WORK TO BE COMPLETED:
Your job is to return every line in the data holding the string "checkout".

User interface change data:
● ● ● ● ● ● ●
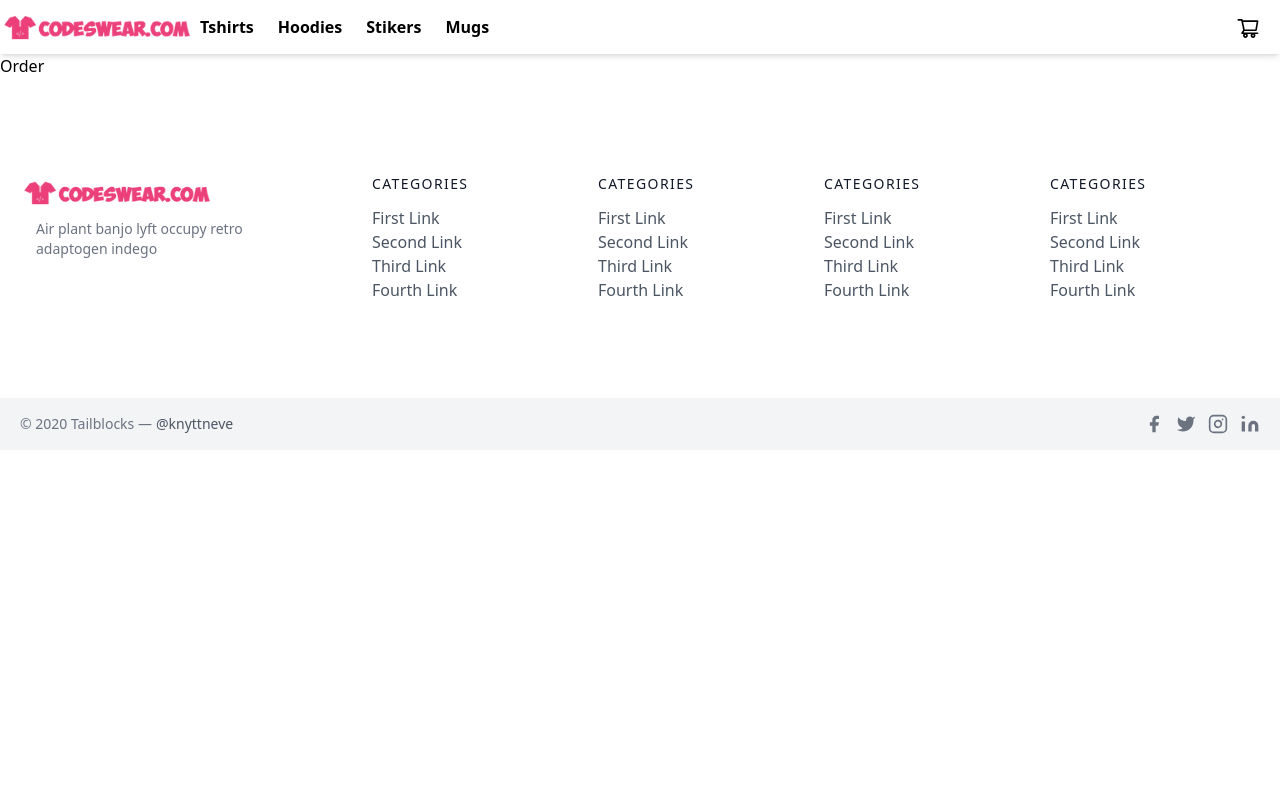
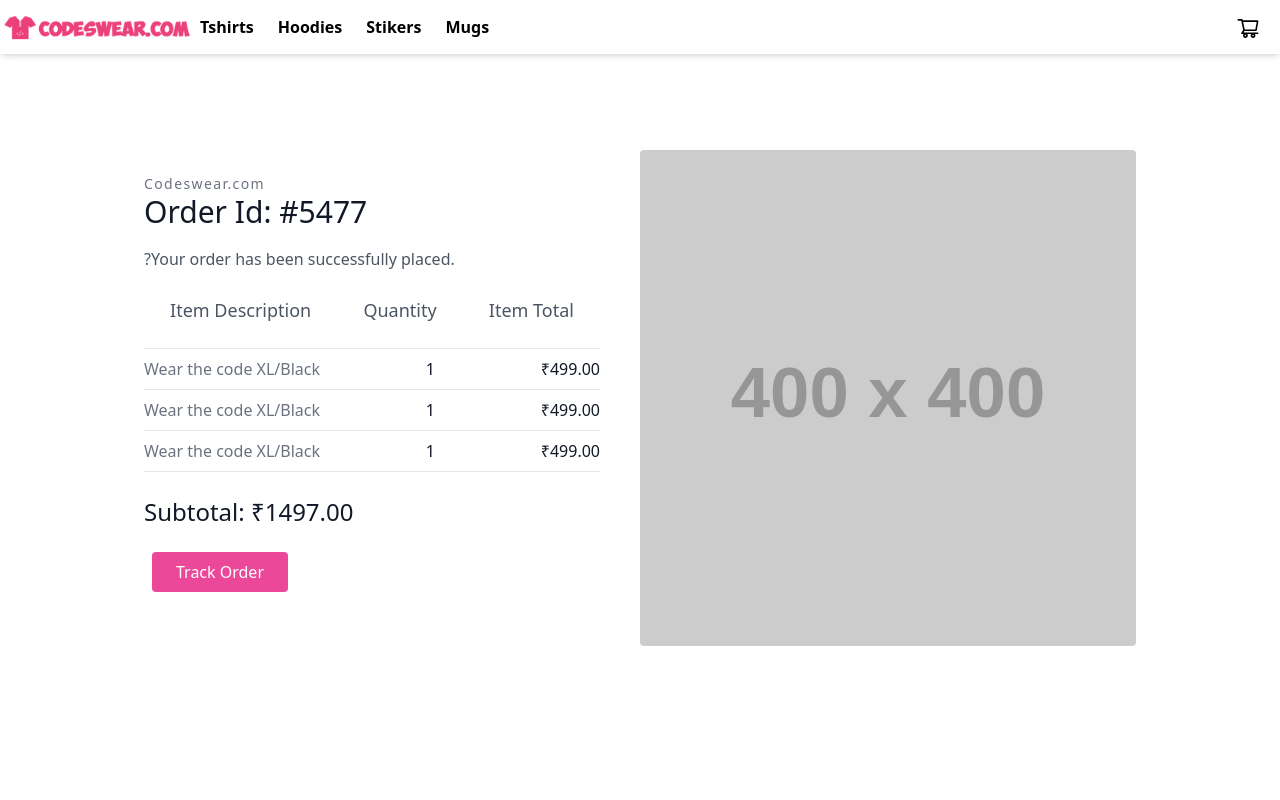
Before and after one commit to arvindpariharap/CodesWear, a Next.js app: page /order in a window 1280 px wide. Shown: the top 800 px of the page. Built offline with nearby package versions, Linux system fonts and the light colour scheme.

Commit message:
creating order page

```diff
--- a/pages/checkout.tsx
+++ b/pages/checkout.tsx
@@ -18,7 +18,7 @@
               type="text"
               id="name"
               name="name"
-              className="w-full bg-white rounded border border-gray-300 focus:border-indigo-500 focus:ring-2 focus:ring-indigo-200 text-base outline-none text-gray-700 py-1 px-3 leading-8 transition-colors duration-200 ease-in-out"
+              className="w-full bg-white rounded border border-gray-300 focus:border-pink-500 focus:ring-2 focus:ring-pink-200 text-base outline-none text-gray-700 py-1 px-3 leading-8 transition-colors duration-200 ease-in-out"
             />
           </div>
         </div>
@@ -31,7 +31,7 @@
               type="email"
               id="email"
               name="email"
-              className="w-full bg-white rounded border border-gray-300 focus:border-indigo-500 focus:ring-2 focus:ring-indigo-200 text-base outline-none text-gray-700 py-1 px-3 leading-8 transition-colors duration-200 ease-in-out"
+              className="w-full bg-white rounded border border-gray-300 focus:border-pink-500 focus:ring-2 focus:ring-pink-200 text-base outline-none text-gray-700 py-1 px-3 leading-8 transition-colors duration-200 ease-in-out"
             />
           </div>
         </div>
@@ -46,7 +46,7 @@
             id="adress"
             cols="30"
             rows="2"
-            className="w-full bg-white rounded border border-gray-300 focus:border-indigo-500 focus:ring-2 focus:ring-indigo-200 text-base outline-none text-gray-700 py-1 px-3 leading-8 transition-colors duration-200 ease-in-out"
+            className="w-full bg-white rounded border border-gray-300 focus:border-pink-500 focus:ring-2 focus:ring-pink-200 text-base outline-none text-gray-700 py-1 px-3 leading-8 transition-colors duration-200 ease-in-out"
           ></textarea>
         </div>
       </div>
@@ -60,7 +60,7 @@
               type="text"
               id="phone"
               name="phone"
-              className="w-full bg-white rounded border border-gray-300 focus:border-indigo-500 focus:ring-2 focus:ring-indigo-200 text-base outline-none text-gray-700 py-1 px-3 leading-8 transition-colors duration-200 ease-in-out"
+              className="w-full bg-white rounded border border-gray-300 focus:border-pink-500 focus:ring-2 focus:ring-pink-200 text-base outline-none text-gray-700 py-1 px-3 leading-8 transition-colors duration-200 ease-in-out"
             />
           </div>
         </div>
@@ -73,7 +73,7 @@
               type="text"
               id="city"
               name="city"
-              className="w-full bg-white rounded border border-gray-300 focus:border-indigo-500 focus:ring-2 focus:ring-indigo-200 text-base outline-none text-gray-700 py-1 px-3 leading-8 transition-colors duration-200 ease-in-out"
+              className="w-full bg-white rounded border border-gray-300 focus:border-pink-500 focus:ring-2 focus:ring-pink-200 text-base outline-none text-gray-700 py-1 px-3 leading-8 transition-colors duration-200 ease-in-out"
             />
           </div>
         </div>
@@ -88,7 +88,7 @@
               type="text"
               id="state"
               name="state"
-              className="w-full bg-white rounded border border-gray-300 focus:border-indigo-500 focus:ring-2 focus:ring-indigo-200 text-base outline-none text-gray-700 py-1 px-3 leading-8 transition-colors duration-200 ease-in-out"
+              className="w-full bg-white rounded border border-gray-300 focus:border-pink-500 focus:ring-2 focus:ring-pink-200 text-base outline-none text-gray-700 py-1 px-3 leading-8 transition-colors duration-200 ease-in-out"
             />
           </div>
         </div>
@@ -101,7 +101,7 @@
               type="pincode"
               id="pincode"
               name="pincode"
-              className="w-full bg-white rounded border border-gray-300 focus:border-indigo-500 focus:ring-2 focus:ring-indigo-200 text-base outline-none text-gray-700 py-1 px-3 leading-8 transition-colors duration-200 ease-in-out"
+              className="w-full bg-white rounded border border-gray-300 focus:border-pink-500 focus:ring-2 focus:ring-pink-200 text-base outline-none text-gray-700 py-1 px-3 leading-8 transition-colors duration-200 ease-in-out"
             />
           </div>
         </div>
--- a/pages/order.tsx
+++ b/pages/order.tsx
@@ -2,7 +2,44 @@
 
 const Order = () => {
   return (
-    <div>Order</div>
+    <section className="text-gray-600 body-font overflow-hidden">
+  <div className="container px-5 py-24 mx-auto">
+    <div className="lg:w-4/5 mx-auto flex flex-wrap">
+      <div className="lg:w-1/2 w-full lg:pr-10 lg:py-6 mb-6 lg:mb-0">
+        <h2 className="text-sm title-font text-gray-500 tracking-widest">Codeswear.com</h2>
+        <h1 className="text-gray-900 text-3xl title-font font-medium mb-4">Order Id: #5477</h1>
+        <p className="leading-relaxed mb-4">?Your order has been successfully placed.</p>
+        <div className="flex mb-4">
+          <a className="flex-grow text-center py-2 text-lg px-1">Item Description</a>
+          <a className="flex-grow text-center border-gray-300 py-2 text-lg px-1">Quantity</a>
+          <a className="flex-grow text-center border-gray-300 py-2 text-lg px-1">Item Total</a>
+        </div>
+        <div className="flex border-t border-gray-200 py-2">
+          <span className="text-gray-500">Wear the code XL/Black</span>
+          <span className="ml-auto text-gray-900">1</span>
+          <span className="ml-auto text-gray-900">₹499.00</span>
+        </div>
+        <div className="flex border-t border-gray-200 py-2">
+        <span className="text-gray-500">Wear the code XL/Black</span>
+          <span className="ml-auto text-gray-900">1</span>
+          <span className="ml-auto text-gray-900">₹499.00</span>
+        </div>
+        <div className="flex border-t border-b mb-6 border-gray-200 py-2">
+        <span className="text-gray-500">Wear the code XL/Black</span>
+          <span className="ml-auto text-gray-900">1</span>
+          <span className="ml-auto text-gray-900">₹499.00</span>
+        </div>
+        <div className="flex flex-col ">
+          <span className="title-font font-medium text-2xl text-gray-900">Subtotal: ₹1497.00</span>
+        </div>
+        <div className="my-6">
+        <button className="flex mx-2 text-white bg-pink-500 border-0 py-2 px-6 focus:outline-none hover:bg-pink-600 rounded">Track Order</button>
+        </div>
+      </div>
+      <img alt="ecommerce" className="lg:w-1/2 w-full lg:h-auto h-64 object-cover object-center rounded" src="https://dummyimage.com/400x400"/>
+    </div>
+  </div>
+</section>
   )
 }
 
```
● ● ● ● ● ● ●
RESULT FOR THIS EXERCISE:
--- a/pages/checkout.tsx
+++ b/pages/checkout.tsx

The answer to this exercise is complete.